And in the beginning, the infectivity of the oral vaccine strain was actually considered a plus, as children who are not reached by health professionals can get the weakened strain from others, making them immune. In theory, as long as the vaccination campaign reached enough people in the community, the spread would disappear long before the virus had a chance to mutate back to virulence in humans.
Phasing out the oral vaccinepolio, which would eliminate the source of new polio variants, will likely be necessary to achieve complete eradication, but replacing the oral vaccine with the full schedule of booster injections needed to confer immunity is not yet possible. Even if funding and staff were available, the total global supply of inactivated vaccines would be: way too low to cover the hundreds of millions of children who are still at risk.

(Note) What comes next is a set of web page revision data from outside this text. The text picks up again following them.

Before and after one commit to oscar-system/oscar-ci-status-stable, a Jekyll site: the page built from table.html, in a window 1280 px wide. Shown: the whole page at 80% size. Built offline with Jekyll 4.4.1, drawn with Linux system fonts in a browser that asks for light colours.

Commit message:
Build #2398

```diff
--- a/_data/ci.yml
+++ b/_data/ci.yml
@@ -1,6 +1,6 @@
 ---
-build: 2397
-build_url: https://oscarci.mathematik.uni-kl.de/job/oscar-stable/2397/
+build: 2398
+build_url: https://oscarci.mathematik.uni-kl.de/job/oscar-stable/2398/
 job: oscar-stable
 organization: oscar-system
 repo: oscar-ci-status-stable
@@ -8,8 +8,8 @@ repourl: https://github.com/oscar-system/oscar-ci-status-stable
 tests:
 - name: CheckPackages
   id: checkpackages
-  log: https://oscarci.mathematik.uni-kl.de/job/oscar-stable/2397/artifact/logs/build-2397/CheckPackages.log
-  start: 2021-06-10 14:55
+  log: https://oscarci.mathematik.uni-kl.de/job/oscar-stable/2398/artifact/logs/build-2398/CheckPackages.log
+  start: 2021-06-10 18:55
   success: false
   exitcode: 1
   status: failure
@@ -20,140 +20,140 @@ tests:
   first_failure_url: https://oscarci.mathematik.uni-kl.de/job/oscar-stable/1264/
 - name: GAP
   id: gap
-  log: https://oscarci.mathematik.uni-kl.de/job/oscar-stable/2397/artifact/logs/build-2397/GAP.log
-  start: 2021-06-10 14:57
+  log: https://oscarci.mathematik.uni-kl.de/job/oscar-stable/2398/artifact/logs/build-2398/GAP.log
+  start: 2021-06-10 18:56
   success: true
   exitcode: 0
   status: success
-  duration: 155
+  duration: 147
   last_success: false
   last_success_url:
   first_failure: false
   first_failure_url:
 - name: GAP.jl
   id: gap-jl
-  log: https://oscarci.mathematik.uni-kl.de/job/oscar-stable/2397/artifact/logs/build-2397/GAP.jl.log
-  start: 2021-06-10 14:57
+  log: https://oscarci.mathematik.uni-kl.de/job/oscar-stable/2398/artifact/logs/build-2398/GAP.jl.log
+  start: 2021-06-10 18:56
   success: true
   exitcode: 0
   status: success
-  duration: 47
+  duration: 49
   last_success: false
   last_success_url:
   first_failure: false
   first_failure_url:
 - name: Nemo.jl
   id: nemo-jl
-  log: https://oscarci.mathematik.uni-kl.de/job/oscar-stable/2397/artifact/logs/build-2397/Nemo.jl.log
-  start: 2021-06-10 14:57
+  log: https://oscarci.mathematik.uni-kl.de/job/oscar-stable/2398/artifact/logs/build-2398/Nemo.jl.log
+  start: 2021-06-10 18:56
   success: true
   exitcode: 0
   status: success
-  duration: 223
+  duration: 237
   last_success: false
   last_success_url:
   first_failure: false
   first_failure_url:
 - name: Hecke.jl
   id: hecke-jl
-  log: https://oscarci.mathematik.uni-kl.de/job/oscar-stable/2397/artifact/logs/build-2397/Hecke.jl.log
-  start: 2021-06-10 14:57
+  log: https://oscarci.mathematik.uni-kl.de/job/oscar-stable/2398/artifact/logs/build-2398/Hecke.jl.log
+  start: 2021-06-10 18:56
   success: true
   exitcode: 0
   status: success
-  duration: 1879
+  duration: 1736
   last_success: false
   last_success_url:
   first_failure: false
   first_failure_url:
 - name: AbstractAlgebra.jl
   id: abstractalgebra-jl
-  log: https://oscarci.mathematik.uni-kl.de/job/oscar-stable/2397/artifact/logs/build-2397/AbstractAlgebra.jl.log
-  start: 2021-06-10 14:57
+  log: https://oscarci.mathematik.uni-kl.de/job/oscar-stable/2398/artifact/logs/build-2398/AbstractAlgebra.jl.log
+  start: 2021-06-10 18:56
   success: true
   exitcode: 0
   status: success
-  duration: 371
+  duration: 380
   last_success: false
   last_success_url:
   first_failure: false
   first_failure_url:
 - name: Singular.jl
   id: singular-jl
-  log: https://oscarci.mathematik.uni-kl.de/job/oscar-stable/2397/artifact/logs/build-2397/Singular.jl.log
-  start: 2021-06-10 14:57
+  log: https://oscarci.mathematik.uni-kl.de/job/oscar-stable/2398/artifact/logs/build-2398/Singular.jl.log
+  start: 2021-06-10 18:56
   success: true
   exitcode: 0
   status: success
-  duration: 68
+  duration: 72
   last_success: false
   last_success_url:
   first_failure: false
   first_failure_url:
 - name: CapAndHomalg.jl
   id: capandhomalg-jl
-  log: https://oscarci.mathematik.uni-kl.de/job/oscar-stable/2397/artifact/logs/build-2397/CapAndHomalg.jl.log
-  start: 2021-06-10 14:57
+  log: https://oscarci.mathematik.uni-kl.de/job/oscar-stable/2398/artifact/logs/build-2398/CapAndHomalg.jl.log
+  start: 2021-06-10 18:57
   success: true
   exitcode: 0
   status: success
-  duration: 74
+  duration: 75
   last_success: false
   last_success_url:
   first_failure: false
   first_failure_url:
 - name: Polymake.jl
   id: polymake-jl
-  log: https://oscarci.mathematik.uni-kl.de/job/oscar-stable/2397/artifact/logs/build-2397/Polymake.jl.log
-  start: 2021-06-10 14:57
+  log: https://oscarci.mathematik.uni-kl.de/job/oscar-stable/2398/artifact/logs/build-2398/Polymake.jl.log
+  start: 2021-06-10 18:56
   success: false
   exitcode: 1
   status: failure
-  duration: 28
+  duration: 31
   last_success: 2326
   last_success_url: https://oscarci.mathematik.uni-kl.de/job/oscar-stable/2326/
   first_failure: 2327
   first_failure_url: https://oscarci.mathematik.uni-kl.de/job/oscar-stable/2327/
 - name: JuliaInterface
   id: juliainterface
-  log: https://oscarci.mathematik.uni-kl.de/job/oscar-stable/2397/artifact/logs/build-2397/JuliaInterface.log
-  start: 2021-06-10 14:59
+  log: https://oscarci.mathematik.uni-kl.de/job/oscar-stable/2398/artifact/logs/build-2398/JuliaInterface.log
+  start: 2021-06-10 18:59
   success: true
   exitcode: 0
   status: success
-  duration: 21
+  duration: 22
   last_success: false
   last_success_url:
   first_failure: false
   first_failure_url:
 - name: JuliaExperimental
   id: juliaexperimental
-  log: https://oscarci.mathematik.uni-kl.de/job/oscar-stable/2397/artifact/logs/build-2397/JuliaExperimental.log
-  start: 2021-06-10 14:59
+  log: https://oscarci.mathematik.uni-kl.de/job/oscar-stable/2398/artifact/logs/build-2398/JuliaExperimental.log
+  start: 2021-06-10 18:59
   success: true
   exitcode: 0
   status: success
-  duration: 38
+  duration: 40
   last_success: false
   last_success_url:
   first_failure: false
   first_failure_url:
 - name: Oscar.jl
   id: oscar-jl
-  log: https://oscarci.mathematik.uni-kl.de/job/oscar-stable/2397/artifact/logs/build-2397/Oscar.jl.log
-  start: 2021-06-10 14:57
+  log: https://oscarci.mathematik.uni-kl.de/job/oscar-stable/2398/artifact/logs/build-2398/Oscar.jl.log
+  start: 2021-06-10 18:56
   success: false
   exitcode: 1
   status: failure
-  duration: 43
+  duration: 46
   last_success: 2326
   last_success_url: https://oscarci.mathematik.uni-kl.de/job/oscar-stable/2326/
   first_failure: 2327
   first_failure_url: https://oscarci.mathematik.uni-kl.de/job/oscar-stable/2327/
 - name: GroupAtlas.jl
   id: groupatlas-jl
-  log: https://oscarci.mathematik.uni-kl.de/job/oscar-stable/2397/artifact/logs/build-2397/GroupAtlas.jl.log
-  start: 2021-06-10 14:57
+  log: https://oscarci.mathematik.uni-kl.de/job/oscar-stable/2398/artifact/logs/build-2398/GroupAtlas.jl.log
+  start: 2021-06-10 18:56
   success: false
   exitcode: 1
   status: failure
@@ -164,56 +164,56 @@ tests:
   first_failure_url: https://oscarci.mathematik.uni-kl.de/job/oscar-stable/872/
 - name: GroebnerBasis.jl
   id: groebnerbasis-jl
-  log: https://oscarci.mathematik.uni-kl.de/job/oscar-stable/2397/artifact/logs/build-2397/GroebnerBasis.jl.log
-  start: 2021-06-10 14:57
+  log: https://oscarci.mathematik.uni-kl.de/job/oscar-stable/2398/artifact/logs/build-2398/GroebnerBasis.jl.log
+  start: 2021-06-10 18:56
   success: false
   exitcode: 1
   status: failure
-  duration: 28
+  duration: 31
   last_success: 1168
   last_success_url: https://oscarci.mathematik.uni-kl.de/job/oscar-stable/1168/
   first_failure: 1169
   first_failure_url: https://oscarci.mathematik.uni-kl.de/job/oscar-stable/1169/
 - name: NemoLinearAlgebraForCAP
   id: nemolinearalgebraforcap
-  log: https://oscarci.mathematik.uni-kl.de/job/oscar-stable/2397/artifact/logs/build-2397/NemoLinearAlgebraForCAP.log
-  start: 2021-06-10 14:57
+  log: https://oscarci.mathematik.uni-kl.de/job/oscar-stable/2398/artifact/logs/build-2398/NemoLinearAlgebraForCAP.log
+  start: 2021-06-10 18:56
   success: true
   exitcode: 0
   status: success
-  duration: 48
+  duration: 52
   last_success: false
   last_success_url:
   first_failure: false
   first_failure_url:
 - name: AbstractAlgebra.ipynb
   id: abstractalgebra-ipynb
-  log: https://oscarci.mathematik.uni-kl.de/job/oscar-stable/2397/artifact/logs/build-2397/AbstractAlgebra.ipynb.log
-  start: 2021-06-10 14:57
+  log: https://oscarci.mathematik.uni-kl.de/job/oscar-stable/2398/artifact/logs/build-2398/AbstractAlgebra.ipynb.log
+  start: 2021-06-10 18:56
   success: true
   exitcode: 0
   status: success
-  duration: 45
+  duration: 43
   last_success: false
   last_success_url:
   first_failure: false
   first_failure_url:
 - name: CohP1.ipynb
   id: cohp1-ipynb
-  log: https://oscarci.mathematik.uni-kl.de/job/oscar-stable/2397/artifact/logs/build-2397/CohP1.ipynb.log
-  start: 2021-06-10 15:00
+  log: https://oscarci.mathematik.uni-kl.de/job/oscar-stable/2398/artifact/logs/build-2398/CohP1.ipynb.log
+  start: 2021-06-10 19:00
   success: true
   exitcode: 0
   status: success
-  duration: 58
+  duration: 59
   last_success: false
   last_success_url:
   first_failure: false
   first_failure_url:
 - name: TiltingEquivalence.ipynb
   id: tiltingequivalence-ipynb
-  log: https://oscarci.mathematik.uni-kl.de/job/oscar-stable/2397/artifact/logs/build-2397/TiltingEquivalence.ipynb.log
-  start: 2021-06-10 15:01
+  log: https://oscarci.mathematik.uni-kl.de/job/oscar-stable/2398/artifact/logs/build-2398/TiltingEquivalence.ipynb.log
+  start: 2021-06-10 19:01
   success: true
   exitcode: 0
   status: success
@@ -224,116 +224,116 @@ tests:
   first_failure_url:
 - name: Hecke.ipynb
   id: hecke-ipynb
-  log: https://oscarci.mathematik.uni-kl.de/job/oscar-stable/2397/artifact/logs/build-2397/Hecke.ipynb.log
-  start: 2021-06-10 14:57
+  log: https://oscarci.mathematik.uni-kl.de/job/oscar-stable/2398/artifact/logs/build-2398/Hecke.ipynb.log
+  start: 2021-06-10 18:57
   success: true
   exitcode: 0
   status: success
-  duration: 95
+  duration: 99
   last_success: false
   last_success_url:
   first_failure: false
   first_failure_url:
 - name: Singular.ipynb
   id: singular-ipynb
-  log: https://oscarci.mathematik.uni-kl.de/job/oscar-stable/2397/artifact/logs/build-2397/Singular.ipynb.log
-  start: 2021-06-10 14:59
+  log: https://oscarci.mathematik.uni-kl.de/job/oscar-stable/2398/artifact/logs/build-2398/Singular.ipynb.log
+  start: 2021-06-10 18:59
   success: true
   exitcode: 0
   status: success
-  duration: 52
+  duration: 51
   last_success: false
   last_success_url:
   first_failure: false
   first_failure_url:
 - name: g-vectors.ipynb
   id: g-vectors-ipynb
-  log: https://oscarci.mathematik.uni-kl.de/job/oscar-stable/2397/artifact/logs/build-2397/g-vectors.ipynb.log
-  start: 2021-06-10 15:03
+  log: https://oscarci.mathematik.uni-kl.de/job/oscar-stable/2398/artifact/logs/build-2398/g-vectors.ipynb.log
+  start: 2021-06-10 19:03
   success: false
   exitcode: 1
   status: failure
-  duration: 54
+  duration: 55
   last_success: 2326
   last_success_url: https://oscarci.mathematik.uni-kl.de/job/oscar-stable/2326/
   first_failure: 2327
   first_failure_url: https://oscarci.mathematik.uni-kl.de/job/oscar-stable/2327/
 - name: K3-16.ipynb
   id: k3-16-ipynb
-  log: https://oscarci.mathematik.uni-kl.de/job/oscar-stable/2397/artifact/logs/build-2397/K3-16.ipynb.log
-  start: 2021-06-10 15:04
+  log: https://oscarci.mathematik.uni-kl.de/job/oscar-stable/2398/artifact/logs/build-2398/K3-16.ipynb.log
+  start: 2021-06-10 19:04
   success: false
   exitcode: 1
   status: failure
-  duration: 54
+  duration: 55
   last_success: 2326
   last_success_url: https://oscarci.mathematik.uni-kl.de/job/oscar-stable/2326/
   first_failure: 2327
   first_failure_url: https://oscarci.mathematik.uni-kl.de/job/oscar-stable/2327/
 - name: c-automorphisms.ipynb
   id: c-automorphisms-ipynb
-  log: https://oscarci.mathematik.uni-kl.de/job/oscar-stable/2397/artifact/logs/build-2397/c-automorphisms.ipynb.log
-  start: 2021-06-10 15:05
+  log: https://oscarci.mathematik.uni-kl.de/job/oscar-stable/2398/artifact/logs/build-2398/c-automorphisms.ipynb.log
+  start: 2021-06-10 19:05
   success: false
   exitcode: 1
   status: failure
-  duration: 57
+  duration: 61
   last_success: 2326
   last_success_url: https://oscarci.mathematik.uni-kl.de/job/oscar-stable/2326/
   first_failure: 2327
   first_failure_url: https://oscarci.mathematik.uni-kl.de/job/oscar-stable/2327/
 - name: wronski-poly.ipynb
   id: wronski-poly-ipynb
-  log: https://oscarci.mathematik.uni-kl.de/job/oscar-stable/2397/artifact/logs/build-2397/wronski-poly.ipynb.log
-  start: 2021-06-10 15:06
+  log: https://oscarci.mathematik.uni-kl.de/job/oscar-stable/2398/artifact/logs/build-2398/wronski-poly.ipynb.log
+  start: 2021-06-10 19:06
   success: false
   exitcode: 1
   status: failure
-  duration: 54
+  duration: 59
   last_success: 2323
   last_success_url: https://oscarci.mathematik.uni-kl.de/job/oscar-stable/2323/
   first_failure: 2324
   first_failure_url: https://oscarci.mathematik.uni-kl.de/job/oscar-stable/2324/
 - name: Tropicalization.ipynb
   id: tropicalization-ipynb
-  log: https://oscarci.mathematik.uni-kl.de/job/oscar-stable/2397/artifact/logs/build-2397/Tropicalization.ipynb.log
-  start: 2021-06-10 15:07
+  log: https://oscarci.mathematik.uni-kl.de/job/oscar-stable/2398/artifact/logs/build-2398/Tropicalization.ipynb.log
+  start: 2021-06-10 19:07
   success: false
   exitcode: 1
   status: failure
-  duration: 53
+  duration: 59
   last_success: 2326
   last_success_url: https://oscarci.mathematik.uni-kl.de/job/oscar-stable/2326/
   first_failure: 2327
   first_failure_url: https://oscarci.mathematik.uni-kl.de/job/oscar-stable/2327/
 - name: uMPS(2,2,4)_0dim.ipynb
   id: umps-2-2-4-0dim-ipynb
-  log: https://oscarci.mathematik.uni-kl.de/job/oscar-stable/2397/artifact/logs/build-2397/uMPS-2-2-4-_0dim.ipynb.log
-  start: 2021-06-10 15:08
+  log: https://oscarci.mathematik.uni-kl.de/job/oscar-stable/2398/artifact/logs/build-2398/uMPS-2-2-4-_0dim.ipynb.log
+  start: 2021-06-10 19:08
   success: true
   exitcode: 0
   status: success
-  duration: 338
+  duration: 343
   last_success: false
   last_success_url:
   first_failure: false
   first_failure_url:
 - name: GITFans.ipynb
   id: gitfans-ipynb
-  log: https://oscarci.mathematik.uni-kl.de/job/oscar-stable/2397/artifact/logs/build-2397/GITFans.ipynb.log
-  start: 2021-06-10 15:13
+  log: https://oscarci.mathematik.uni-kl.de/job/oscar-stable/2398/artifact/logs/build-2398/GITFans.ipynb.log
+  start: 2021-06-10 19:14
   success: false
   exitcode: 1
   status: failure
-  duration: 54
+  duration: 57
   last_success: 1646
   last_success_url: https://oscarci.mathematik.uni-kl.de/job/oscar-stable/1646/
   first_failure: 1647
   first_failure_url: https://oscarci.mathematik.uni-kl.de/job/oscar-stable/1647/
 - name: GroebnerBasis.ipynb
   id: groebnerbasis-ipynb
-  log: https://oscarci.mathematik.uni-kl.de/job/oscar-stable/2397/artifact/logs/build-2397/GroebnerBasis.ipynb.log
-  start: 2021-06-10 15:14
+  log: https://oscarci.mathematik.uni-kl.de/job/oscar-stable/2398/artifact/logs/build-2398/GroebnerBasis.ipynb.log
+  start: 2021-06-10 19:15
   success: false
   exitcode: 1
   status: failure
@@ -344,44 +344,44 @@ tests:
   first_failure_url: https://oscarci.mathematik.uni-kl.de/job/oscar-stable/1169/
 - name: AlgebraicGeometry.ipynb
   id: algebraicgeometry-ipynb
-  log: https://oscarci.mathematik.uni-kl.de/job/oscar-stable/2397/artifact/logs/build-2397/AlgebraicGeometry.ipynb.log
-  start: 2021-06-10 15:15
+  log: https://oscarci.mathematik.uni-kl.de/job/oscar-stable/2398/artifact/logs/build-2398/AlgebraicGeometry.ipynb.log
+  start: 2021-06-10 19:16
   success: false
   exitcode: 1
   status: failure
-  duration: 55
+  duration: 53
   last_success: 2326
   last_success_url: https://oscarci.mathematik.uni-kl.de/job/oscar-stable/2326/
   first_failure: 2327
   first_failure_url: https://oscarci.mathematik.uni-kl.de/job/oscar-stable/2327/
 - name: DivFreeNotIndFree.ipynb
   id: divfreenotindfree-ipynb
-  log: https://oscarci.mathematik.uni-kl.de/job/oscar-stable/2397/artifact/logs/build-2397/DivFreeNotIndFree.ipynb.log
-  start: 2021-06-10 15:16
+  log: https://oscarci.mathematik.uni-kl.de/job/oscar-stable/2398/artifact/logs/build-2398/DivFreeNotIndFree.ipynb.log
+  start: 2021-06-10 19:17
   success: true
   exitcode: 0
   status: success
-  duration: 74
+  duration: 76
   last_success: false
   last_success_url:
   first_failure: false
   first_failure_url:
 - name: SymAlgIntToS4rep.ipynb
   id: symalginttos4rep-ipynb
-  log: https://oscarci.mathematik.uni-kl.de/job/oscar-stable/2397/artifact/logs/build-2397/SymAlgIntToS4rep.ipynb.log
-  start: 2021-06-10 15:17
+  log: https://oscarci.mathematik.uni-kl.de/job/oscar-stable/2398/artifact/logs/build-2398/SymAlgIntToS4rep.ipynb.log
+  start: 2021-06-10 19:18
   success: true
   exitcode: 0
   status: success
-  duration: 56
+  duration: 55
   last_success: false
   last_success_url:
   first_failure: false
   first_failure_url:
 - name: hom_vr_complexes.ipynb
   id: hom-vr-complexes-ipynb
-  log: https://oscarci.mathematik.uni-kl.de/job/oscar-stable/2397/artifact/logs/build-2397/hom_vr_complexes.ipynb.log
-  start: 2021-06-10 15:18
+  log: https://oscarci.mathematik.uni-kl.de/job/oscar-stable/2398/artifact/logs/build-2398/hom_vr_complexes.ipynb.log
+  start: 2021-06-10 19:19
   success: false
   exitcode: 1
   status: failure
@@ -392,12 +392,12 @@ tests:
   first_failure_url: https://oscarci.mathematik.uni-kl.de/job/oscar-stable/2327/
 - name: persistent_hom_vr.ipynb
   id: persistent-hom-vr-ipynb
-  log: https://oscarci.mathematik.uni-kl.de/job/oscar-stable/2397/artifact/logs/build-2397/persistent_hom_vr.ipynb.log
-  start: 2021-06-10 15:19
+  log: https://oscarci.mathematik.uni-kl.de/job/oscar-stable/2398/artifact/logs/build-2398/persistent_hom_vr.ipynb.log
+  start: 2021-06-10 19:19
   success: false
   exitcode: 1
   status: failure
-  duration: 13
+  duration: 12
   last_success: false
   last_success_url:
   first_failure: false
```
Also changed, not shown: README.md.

With monkeypox recently declared a public health emergency of international concern by the WHO, and the ever-present threat of future pandemics on the horizon, the global effort against polio is more important than ever to ensure that polio never happens again. so will be of global threat. To maintain and ideally increase vaccination coverage in the US will protect the country in the meantime and support the global drive to eradicate by keeping polio from taking hold.